Instructions to follow:
Pick every line from the data that holds the word "codes".

START Records provided

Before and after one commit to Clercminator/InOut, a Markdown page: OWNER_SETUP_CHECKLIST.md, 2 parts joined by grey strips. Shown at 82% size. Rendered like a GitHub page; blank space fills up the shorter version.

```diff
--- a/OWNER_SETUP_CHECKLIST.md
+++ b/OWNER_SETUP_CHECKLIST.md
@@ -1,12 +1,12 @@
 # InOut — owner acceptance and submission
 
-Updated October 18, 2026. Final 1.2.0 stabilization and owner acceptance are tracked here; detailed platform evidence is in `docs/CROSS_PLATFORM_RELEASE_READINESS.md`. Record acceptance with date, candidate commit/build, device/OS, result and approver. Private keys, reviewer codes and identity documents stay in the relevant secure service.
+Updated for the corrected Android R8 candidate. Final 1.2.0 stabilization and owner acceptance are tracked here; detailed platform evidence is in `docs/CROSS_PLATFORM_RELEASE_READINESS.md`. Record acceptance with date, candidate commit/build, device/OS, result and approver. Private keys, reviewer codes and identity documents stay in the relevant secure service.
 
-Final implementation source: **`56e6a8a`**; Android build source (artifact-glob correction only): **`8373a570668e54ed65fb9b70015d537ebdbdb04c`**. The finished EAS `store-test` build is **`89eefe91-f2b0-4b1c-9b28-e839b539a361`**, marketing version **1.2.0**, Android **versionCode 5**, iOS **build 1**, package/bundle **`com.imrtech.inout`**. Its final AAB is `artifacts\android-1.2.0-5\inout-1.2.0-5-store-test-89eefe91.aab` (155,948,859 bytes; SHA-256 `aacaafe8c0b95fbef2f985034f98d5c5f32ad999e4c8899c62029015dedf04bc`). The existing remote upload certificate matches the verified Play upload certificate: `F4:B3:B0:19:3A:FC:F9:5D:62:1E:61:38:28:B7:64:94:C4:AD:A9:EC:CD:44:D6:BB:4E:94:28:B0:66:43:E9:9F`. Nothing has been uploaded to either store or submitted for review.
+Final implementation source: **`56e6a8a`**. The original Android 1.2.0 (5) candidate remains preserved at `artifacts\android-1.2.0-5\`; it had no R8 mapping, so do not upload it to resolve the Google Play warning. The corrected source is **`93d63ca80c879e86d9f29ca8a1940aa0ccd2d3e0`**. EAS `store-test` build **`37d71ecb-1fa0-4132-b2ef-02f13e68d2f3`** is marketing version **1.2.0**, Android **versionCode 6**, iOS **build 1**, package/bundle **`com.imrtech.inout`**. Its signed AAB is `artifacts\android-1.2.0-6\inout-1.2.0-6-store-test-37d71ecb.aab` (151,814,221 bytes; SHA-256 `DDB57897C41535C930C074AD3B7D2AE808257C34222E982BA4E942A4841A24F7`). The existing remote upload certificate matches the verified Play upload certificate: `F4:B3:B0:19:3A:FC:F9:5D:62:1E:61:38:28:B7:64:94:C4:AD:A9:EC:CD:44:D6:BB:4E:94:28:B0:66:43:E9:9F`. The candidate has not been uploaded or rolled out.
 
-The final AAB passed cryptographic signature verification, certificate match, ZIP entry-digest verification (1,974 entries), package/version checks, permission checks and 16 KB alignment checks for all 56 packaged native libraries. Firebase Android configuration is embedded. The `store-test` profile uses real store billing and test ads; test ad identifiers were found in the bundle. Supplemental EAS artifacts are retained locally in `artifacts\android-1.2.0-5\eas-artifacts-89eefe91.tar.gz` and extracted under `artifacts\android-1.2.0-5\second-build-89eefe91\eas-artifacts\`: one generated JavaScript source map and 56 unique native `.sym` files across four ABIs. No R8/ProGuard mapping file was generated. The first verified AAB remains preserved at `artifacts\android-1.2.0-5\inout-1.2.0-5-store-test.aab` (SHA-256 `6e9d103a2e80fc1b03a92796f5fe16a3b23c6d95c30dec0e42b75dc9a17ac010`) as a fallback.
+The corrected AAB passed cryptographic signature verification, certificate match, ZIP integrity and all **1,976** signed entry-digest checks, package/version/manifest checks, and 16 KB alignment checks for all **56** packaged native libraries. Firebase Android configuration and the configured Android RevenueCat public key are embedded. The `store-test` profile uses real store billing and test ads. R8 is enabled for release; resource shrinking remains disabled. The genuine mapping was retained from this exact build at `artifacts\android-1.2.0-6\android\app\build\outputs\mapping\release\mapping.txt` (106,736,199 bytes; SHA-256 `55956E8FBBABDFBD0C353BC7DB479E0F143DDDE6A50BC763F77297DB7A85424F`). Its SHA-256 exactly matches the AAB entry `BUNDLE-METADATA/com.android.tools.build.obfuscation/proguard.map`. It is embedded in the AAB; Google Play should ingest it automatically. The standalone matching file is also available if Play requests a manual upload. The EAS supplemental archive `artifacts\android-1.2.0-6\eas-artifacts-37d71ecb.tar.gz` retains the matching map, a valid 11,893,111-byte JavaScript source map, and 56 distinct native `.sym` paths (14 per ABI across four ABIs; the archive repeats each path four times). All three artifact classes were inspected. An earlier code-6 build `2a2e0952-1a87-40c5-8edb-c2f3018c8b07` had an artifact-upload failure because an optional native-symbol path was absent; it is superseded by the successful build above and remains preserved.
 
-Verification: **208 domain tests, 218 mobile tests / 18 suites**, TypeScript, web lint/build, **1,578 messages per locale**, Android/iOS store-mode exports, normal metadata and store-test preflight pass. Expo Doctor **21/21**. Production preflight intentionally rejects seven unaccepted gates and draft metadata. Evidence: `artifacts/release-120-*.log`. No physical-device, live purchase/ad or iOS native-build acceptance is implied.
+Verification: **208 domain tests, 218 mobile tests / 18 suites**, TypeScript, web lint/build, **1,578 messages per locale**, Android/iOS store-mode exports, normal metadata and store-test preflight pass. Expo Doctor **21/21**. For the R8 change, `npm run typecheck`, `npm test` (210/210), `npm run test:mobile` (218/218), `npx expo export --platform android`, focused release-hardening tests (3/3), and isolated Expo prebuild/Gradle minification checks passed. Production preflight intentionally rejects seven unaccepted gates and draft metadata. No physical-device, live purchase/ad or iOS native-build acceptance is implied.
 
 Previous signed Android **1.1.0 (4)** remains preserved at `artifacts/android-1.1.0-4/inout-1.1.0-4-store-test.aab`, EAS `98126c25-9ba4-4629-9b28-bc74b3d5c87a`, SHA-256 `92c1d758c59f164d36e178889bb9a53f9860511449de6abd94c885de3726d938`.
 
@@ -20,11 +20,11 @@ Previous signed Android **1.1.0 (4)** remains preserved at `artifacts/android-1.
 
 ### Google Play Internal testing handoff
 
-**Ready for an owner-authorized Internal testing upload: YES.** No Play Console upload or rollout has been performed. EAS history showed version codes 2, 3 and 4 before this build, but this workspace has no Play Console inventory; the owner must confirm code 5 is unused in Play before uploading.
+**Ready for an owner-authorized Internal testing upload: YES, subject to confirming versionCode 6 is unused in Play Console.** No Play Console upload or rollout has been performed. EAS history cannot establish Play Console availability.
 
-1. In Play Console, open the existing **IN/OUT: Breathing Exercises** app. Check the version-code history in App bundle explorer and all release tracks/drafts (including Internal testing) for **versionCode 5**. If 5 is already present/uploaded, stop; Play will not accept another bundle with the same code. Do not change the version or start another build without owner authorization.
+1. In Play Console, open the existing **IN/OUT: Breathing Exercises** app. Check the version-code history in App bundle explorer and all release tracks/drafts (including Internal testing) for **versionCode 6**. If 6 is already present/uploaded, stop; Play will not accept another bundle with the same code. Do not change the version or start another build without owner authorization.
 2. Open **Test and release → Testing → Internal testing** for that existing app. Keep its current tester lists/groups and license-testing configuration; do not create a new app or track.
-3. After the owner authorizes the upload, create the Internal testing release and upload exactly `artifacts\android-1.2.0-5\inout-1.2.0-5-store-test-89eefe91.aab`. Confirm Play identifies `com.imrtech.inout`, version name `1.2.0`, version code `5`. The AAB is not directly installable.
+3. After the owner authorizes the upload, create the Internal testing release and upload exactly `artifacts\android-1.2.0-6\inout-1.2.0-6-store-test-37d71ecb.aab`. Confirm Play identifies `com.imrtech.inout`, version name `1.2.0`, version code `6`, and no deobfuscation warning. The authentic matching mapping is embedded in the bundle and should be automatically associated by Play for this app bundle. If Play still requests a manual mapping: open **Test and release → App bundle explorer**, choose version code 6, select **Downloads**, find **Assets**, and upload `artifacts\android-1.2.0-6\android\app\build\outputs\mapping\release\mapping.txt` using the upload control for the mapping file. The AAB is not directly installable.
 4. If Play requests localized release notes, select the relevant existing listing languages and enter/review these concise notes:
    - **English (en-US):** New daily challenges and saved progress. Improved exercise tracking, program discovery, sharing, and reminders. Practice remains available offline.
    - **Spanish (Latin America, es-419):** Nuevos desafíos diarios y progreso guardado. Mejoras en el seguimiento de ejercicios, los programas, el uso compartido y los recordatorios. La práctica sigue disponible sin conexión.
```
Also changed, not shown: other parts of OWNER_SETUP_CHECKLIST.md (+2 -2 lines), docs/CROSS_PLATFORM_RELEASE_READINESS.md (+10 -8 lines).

END Records provided

Exercise solution:
-Updated October 18, 2026. Final 1.2.0 stabilization and owner acceptance are tracked here; detailed platform evidence is in `docs/CROSS_PLATFORM_RELEASE_READINESS.md`. Record acceptance with date, candidate commit/build, device/OS, result and approver. Private keys, reviewer codes and identity documents stay in the relevant secure service.
+Updated for the corrected Android R8 candidate. Final 1.2.0 stabilization and owner acceptance are tracked here; detailed platform evidence is in `docs/CROSS_PLATFORM_RELEASE_READINESS.md`. Record acceptance with date, candidate commit/build, device/OS, result and approver. Private keys, reviewer codes and identity documents stay in the relevant secure service.
-**Ready for an owner-authorized Internal testing upload: YES.** No Play Console upload or rollout has been performed. EAS history showed version codes 2, 3 and 4 before this build, but this workspace has no Play Console inventory; the owner must confirm code 5 is unused in Play before uploading.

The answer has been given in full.